What is the function of the turbo?
An engine needs air to burn fuel. The more air an engine gets, the more fuel it can burn. A turbocharger gives an engine more air. This improves engine performance without adding more displacement. The turbo is sometimes called exhaust gas turbo. This is because a turbocharger is powered by exhaust gases. Thus, a turbocharger provides better airflow to the engine, improving performance.
How exactly does a turbo work?
A turbo can be compared to a water wheel. Then replace the water with exhaust for a while. The exhaust gas stream then drives a turbine wheel. The turbine wheel is connected to the compressor wheel. The compressor wheel allows more fresh air to enter the car’s intake system. This provides more power.
You will find the shaft with the compressor wheel and the turbine wheel in the bearing housing. The bearing housing, is part of the interior. A turbo only works if there is sufficient exhaust gas flow. The time it takes for the turbo to reach revs is called the turbo lag. In modern cars, this turbo lag is prevented, by means of a computer. There are also turbochargers that are electrically driven, so there is no turbo lag at all.
How long does a turbo last?
In order to keep the turbo good for as long as possible, good lubrication of the turbo shaft is very important. What you can do yourself to make your turbo wear less is to let the engine get up to temperature well before you push the throttle deeper.

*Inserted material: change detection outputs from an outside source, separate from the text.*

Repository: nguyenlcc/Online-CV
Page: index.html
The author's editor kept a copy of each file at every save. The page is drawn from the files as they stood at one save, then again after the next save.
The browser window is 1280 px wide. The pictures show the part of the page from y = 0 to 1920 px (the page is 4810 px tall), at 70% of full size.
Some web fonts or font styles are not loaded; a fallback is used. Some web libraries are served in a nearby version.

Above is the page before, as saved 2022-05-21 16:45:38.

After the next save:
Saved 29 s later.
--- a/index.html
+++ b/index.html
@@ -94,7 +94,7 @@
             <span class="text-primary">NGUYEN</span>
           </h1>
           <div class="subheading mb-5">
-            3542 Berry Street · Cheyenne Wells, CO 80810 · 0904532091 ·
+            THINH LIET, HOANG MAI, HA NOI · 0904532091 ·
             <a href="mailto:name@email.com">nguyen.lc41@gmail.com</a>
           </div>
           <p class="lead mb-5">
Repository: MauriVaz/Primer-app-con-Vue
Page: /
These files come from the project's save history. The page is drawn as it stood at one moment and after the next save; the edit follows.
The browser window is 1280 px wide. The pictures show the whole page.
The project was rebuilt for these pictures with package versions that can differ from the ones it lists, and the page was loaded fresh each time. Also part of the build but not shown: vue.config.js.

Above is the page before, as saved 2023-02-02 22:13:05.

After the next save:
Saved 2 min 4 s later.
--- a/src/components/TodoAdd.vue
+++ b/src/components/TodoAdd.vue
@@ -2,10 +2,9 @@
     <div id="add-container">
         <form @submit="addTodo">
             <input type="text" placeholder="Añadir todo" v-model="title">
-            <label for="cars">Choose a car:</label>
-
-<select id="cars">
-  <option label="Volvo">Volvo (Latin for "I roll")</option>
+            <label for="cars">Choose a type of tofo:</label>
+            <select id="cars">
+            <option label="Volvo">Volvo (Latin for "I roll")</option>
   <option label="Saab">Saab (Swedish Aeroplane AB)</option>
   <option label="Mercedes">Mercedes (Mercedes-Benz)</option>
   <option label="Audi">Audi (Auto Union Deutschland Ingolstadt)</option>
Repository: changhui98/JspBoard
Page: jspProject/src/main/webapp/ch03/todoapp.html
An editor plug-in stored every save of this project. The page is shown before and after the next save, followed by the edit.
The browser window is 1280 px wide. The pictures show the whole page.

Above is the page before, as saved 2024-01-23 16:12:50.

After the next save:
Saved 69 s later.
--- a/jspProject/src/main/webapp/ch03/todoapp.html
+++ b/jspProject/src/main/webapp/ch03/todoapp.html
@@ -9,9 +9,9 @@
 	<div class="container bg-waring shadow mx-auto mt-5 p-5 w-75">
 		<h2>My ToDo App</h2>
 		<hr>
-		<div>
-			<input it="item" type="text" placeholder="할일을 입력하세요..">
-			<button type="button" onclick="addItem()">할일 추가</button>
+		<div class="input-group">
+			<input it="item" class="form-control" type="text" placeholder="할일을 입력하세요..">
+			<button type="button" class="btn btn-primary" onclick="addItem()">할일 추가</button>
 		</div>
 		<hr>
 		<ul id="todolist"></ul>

Is your car consuming more oil than usual or is there a lot of smoke coming from your exhaust? Then drive by the garage, to have your turbo checked.
Why does a turbo sometimes make noise?
With some turbocharged engines, you hear a certain sound when you take your foot off the gas pedal. In English, this sound is often called a “turbo flutter. This whistling sound is due to the engine’s throttle closing. The pressure of the air given by the turbo then has nowhere to go. This air then goes back into the turbo because it has nowhere else to go. The precise sound is the air passing the compressor wheel.